§ **Problem**
The word "Excel": in how many lines of the records does it appear? Reply with the number alone.

§ **Detected change data**
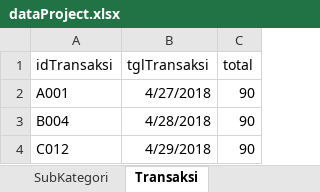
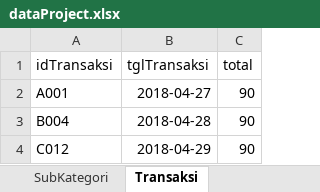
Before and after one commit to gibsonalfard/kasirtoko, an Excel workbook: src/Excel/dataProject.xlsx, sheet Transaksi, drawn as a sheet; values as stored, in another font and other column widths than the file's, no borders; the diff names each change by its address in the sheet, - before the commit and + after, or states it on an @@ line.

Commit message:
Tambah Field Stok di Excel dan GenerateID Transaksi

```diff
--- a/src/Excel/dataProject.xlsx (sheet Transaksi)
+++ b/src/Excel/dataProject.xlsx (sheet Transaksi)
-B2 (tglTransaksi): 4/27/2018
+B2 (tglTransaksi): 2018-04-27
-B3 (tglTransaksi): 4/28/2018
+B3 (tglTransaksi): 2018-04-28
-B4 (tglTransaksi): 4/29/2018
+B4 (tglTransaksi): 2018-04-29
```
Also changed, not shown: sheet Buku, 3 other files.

§ **Finished task**
4